◆ Exercise description ◆
Count the lines of the data that have the word "fontsize", then report the number without anything else.

(Beginning of Records supplied)

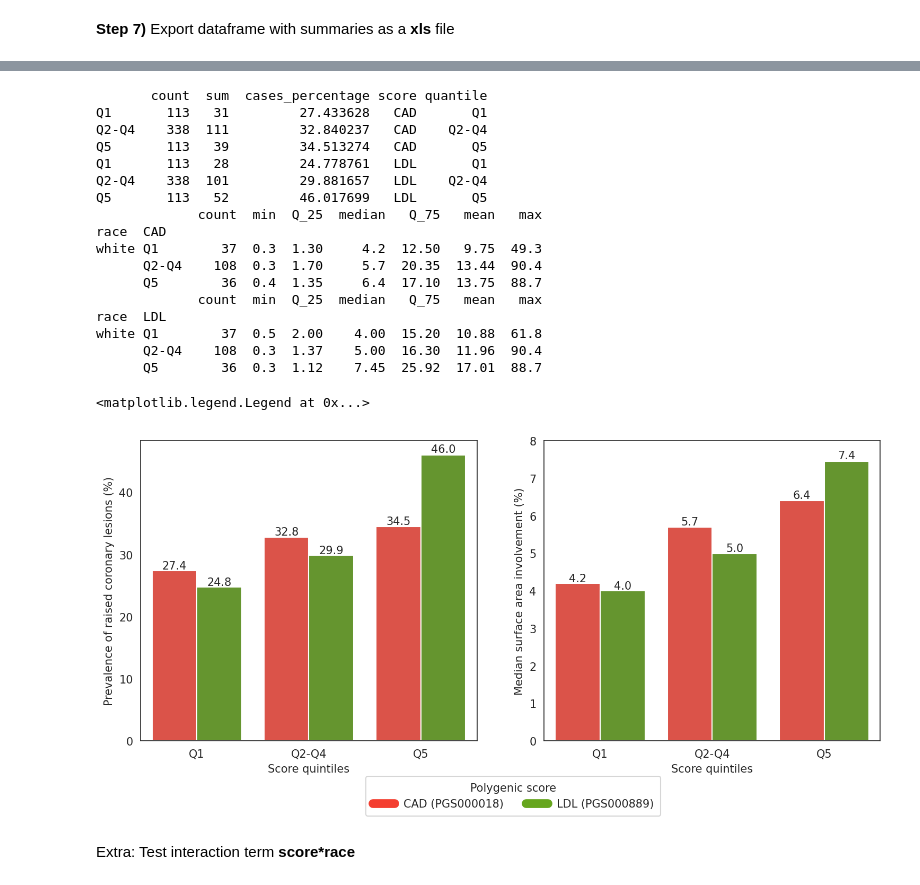
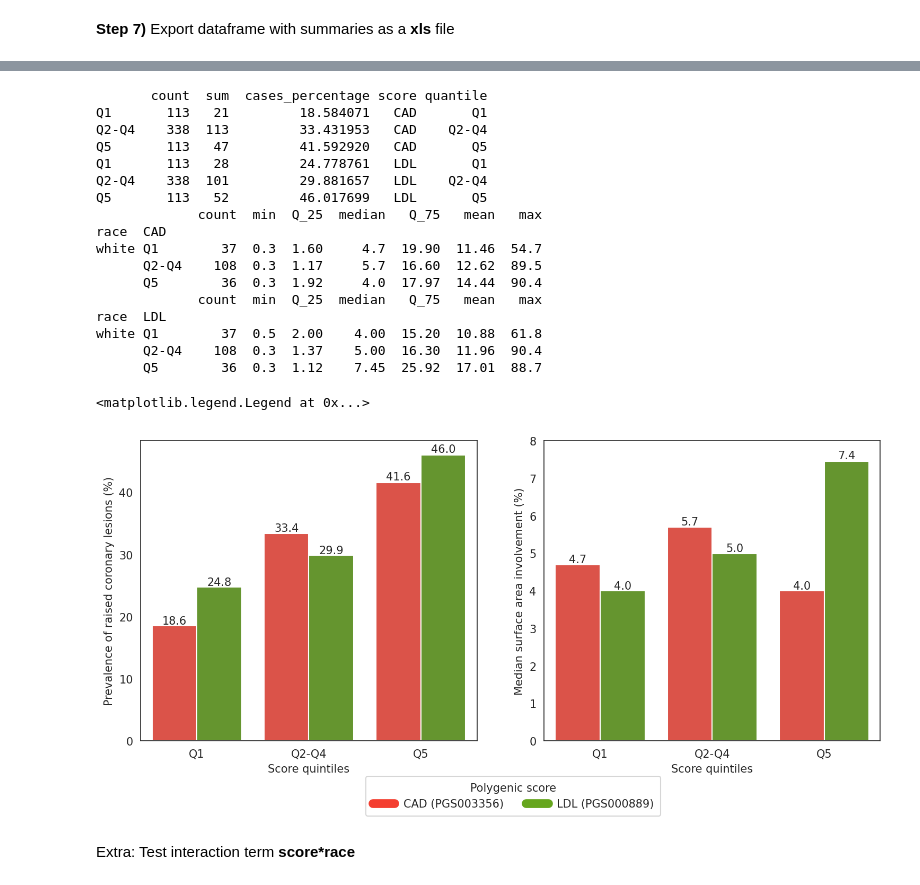
Before and after one commit to rodrigoguarischi/sea, a Jupyter notebook: calculate_grs_odds_ratios_and_create_plots.ipynb, the cells around one changed output, grey strips where cells are left out. Saved outputs shown, nothing was run; the diff lists cells and outputs as text; code cells hidden in the pictures.

```diff
--- a/calculate_grs_odds_ratios_and_create_plots.ipynb
+++ b/calculate_grs_odds_ratios_and_create_plots.ipynb
@@ -516,7 +519,8 @@ def get_models_subset(race, reference_panel_id, grs_subset, threshold ):
 
 # Define score_info and classes of selected scores
 grs_subset_and_info = {
-    "PGS000018": ["CAD", "metaGRS", "1,745,179", "CAD"],
+    "PGS003356": ["CAD", "LDpred", "2,324,683", "CAD"],
+    # "PGS000018": ["CAD", "metaGRS", "1,745,179", "CAD"],
     "PGS000889": ["LDL", "P+T", "9,009", "Dyslipidemia"],
     "PGS002133": ["Fat %", "LDpred2", "995,419", "Adiposity"],
     "PGS001351": ["Ins", "PRS-CS", "1,025,098", "Dysglycemia"],
@@ -534,7 +538,7 @@ class_to_color = {
     "Hypertension": sns.color_palette( n_colors=10, palette="Blues" )[6]
     }
 
-for race in ['white', "black"]:
+for race in ['white', 'black']:
 
     # Subset based on criterias and save to a new dataframe
     models_subset = get_models_subset( race, "topmed", grs_subset_and_info.keys(), "r0")
@@ -580,8 +584,8 @@ for race in ['white', "black"]:
     for index, row in models_subset.iterrows():
         plt.text( x=-3.4, y=p_value_y_pos, ha='center', va="center", s="{0}".format( row["trait_abbreviation"] ), fontsize=10)
         plt.text( x=-3, y=p_value_y_pos, ha='center', va="center", s="{0}".format( row["dev_method"] ), fontsize=10)
-        plt.text( x=-2.45, y=p_value_y_pos, ha='center', va="center", s="{0}".format( row["n_variants"] ), fontsize=10)
-        plt.text( x=1.3, y=p_value_y_pos, ha='center', va="center", s="{0:.3f}{1}".format( row["score_pvalue"], "*" if( row["fdr_significant"] ) else "  "), fontsize=10)
+        plt.text( x=-2.2, y=p_value_y_pos, ha='right', va="center", s="{0}".format( row["n_variants"] ), fontsize=10)
+        plt.text( x=1.3, y=p_value_y_pos, ha='center', va="center", s="{0:.4f}{1}".format( row["score_pvalue"], "*" if( row["fdr_significant"] ) else "  "), fontsize=10)
         p_value_y_pos-=0.1
 
 # Add legend
@@ -598,13 +602,14 @@ ax.legend(handles=trait_handles, loc=(-0.5, -0.3), shadow=False, borderpad=0.6,
 
 fig, (ax1, ax2) = plt.subplots(ncols=2, sharey=True, figsize=(12,5))
 
-for score in ["topmed_r0_PGS000018", "topmed_r0_PGS000889"]:
+for score in ["topmed_r0_PGS003356", "topmed_r0_PGS000889"]:
+# for score in ["topmed_r0_PGS000018", "topmed_r0_PGS000889"]:
 
     sns.histplot(
         x = score,
         hue = "race",
         kde=True,
         data = sea_dataset_full,
-        ax = ax1 if score == "topmed_r0_PGS000018" else ax2
+        ax = ax2 if score == "topmed_r0_PGS000889" else ax1
         )
 # %% [output]
@@ -661,7 +666,7 @@ sea_dataset_subset = sea_dataset_full[ sea_dataset_full["race"] == race ]
 
 # Split data on non equally-sized quantiles (20-60-20)
 quantile_labels = ["Q1", "Q2-Q4", "Q5"]
-sea_dataset_subset = sea_dataset_subset.assign( CAD=pd.qcut(sea_dataset_subset["topmed_r0_PGS000018"], [0,0.2,0.8,1], labels=quantile_labels) )
+sea_dataset_subset = sea_dataset_subset.assign( CAD=pd.qcut(sea_dataset_subset["topmed_r0_PGS003356"], [0,0.2,0.8,1], labels=quantile_labels) )
 sea_dataset_subset = sea_dataset_subset.assign( LDL=pd.qcut(sea_dataset_subset["topmed_r0_PGS000889"], [0,0.2,0.8,1], labels=quantile_labels) )
 
 cases_quantiles = pd.concat( [
@@ -703,7 +708,7 @@ sea_dataset_subset = sea_dataset_full[ ( sea_dataset_full["race"] == race ) & (s
 
 # Split data on non equally-sized quantiles (20-60-20)
 quantile_labels = ["Q1", "Q2-Q4", "Q5"]
-sea_dataset_subset = sea_dataset_subset.assign( CAD=pd.qcut(sea_dataset_subset["topmed_r0_PGS000018"], [0,0.2,0.8,1], labels=quantile_labels) )
+sea_dataset_subset = sea_dataset_subset.assign( CAD=pd.qcut(sea_dataset_subset["topmed_r0_PGS003356"], [0,0.2,0.8,1], labels=quantile_labels) )
 sea_dataset_subset = sea_dataset_subset.assign( LDL=pd.qcut(sea_dataset_subset["topmed_r0_PGS000889"], [0,0.2,0.8,1], labels=quantile_labels) )
 
 # Print some basic statistics
@@ -725,41 +730,41 @@ p = sns.barplot(
         },
     data = pd.melt( sea_dataset_subset, id_vars=[y_variable], value_vars=['CAD', 'LDL'], ignore_index=False ),
     ax = ax2
     )
 
 # Change axis labels and ranges
 # p.set( xlabel="Score quintiles", ylabel="Mean surface area involvement (%)", ylim=(0,18) )
 p.set( xlabel="Score quintiles", ylabel="Median surface area involvement (%)", ylim=(0,8) )
 
 # Display value on top of barplots
 show_values(p)
 
 # Add a single legend for both panels
 trait_handles = []
-trait_handles.append( mlines.Line2D([], [], label="CAD (PGS000018)", color=sns.color_palette( n_colors=40, palette="CMRmap" )[19], lw=8) )
+trait_handles.append( mlines.Line2D([], [], label="CAD (PGS003356)", color=sns.color_palette( n_colors=40, palette="CMRmap" )[19], lw=8) )
 trait_handles.append( mlines.Line2D([], [], label="LDL (PGS000889)", color=sns.color_palette( n_colors=40, palette="Dark2" )[4], lw=8) )
 ax1.legend_.remove()
 ax2.legend( title="Polygenic score", handles=trait_handles, loc=(-0.53, -0.25), shadow=False, borderpad=0.6, ncol=3 )
 # %% [output]
        count  sum  cases_percentage score quantile
-Q1       113   31         27.433628   CAD       Q1
-Q2-Q4    338  111         32.840237   CAD    Q2-Q4
-Q5       113   39         34.513274   CAD       Q5
+Q1       113   21         18.584071   CAD       Q1
+Q2-Q4    338  113         33.431953   CAD    Q2-Q4
+Q5       113   47         41.592920   CAD       Q5
 Q1       113   28         24.778761   LDL       Q1
 Q2-Q4    338  101         29.881657   LDL    Q2-Q4
 Q5       113   52         46.017699   LDL       Q5
              count  min  Q_25  median   Q_75   mean   max
 race  CAD
-white Q1        37  0.3  1.30     4.2  12.50   9.75  49.3
-      Q2-Q4    108  0.3  1.70     5.7  20.35  13.44  90.4
-      Q5        36  0.4  1.35     6.4  17.10  13.75  88.7
+white Q1        37  0.3  1.60     4.7  19.90  11.46  54.7
+      Q2-Q4    108  0.3  1.17     5.7  16.60  12.62  89.5
+      Q5        36  0.3  1.92     4.0  17.97  14.44  90.4
              count  min  Q_25  median   Q_75   mean   max
 race  LDL
 white Q1        37  0.5  2.00    4.00  15.20  10.88  61.8
       Q2-Q4    108  0.3  1.37    5.00  16.30  11.96  90.4
       Q5        36  0.3  1.12    7.45  25.92  17.01  88.7
 <matplotlib.legend.Legend at 0x...>
-[figure, old version]
+[figure, new version]
 # %% [markdown]
 Extra: Test interaction term **score*race**
 # %%
```
Also changed, not shown: parts of 12 cells of this notebook, 2 other files.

(End of Records supplied)

◆ Exercise answer ◆
6